Facebook has created a virtual stage for pouty selfies, glamorous check-ins and endless #tags. And, with over one billion active users, it’s a pretty big stage.
Facebook’s mission statement ‘give people the power…to share and express what matters to them.’
Think about what you are posting
Sharing information on Facebook can be a great way to stay in touch with friends and family. If you are separating from a partner or spouse then you may be tempted to updated your friends, even show off if you are happily single or loved up in a new relationship. However, there are some serious disadvantages to posting about your personal life, you could be under scrutiny and anything you post could come back to haunt you. Even if you subsequently delete a post, someone may already have taken a screen shot or saved it, making it difficult to delete your digital footprint.
The best option is to have a break from Facebook altogether. If you can’t bear to be disconnected then make sure you thoroughly review your privacy settings. If you have to post, then don’t post anything untrue, exaggerated or inconsistent. Consider when posting if you would be happy for everyone to see it, from your parents to your boss at work.
Be aware that your posts and information on your page could be used as evidence of your lifestyle and spending habits, your behaviour and parenting practice. Don’t make light hearted comments about drink, drugs or irresponsible behaviour, even if in jest. Evidence could even be gathered about a new relationship which you may have formed. It is better not to intimate a change in relationship status on your Facebook page.
Be mindful that posts could cause conflict and emotional damage. Separation is difficult enough without making it harder. Posts of new partners and children, for example, could simply antagonise an already painful situation.
Think who you are posting to

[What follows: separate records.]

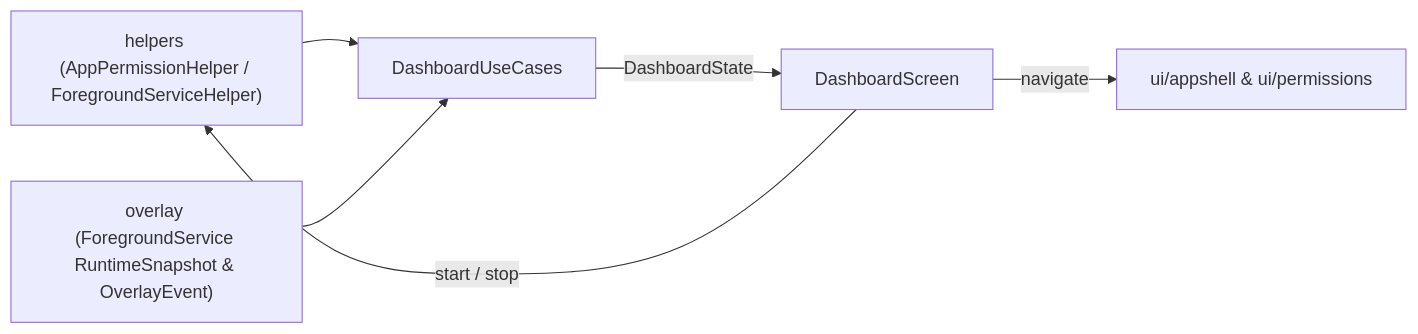
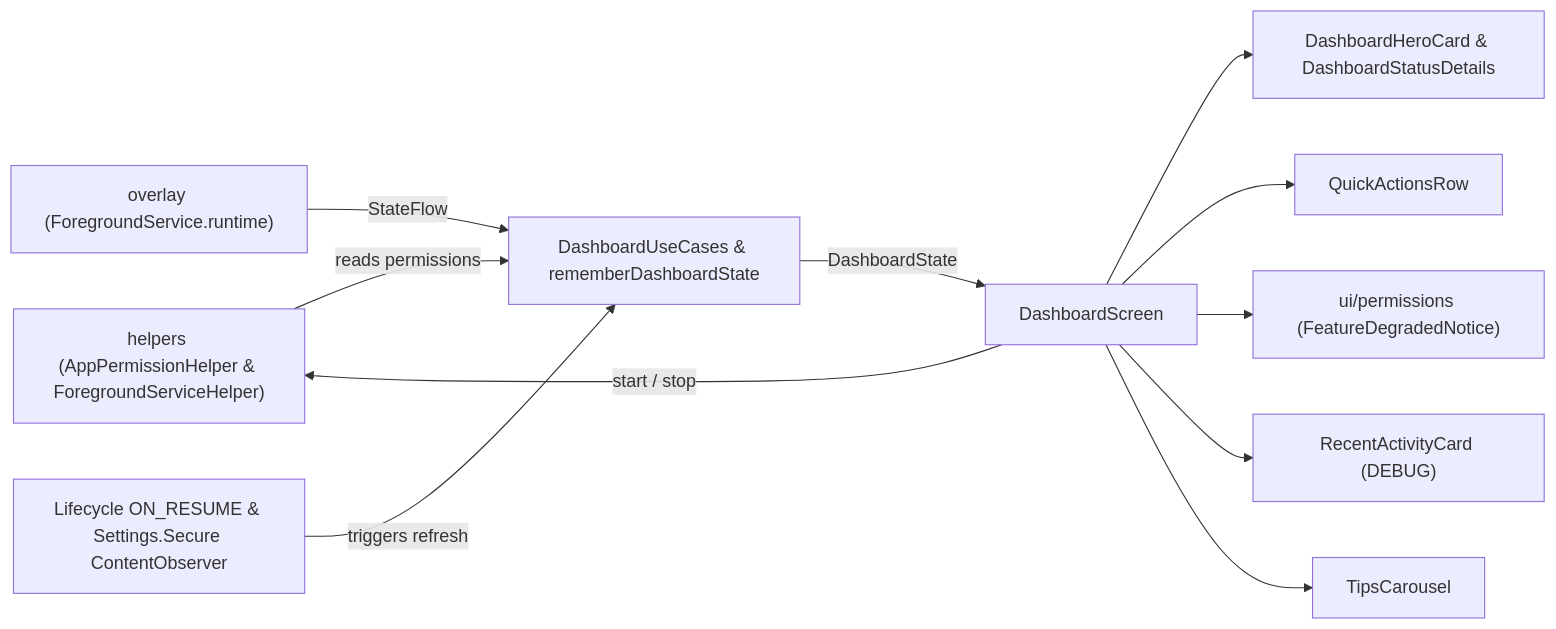
Before and after one commit to tyejaedon/Cover-Screen-OS: the diagram in app/src/main/java/com/tyejaedon/coverscreenos/ui/dashboard/README.md, drawn with Mermaid. The commit also changed other lines of this file and 157 other files, not shown here.

````diff
--- a/app/src/main/java/com/tyejaedon/coverscreenos/ui/dashboard/README.md
+++ b/app/src/main/java/com/tyejaedon/coverscreenos/ui/dashboard/README.md
@@ -18,8 +91,13 @@
 ```mermaid
 flowchart LR
-    Helpers["helpers (AppPermissionHelper / ForegroundServiceHelper)"] --> UseCases["DashboardUseCases"]
-    Overlay["overlay (ForegroundService RuntimeSnapshot & OverlayEvent)"] --> UseCases
+    Helpers["helpers (AppPermissionHelper & ForegroundServiceHelper)"] -->|"reads permissions"| UseCases["DashboardUseCases & rememberDashboardState"]
+    Overlay["overlay (ForegroundService.runtime)"] -->|"StateFlow"| UseCases
+    Lifecycle["Lifecycle ON_RESUME & Settings.Secure ContentObserver"] -->|"triggers refresh"| UseCases
     UseCases -->|"DashboardState"| Screen["DashboardScreen"]
+    Screen --> Hero["DashboardHeroCard & DashboardStatusDetails"]
+    Screen --> Quick["QuickActionsRow"]
+    Screen --> Notice["ui/permissions (FeatureDegradedNotice)"]
+    Screen --> Activity["RecentActivityCard (DEBUG)"]
+    Screen --> Tips["TipsCarousel"]
     Screen -->|"start / stop"| Helpers
-    Screen -->|"navigate"| Shell["ui/appshell & ui/permissions"]
 ```
````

Are your Facebook friends really your friends or are they your ex-partners friends or just acquaintances? They use your Facebook as a way to get their hands on information you would rather not share.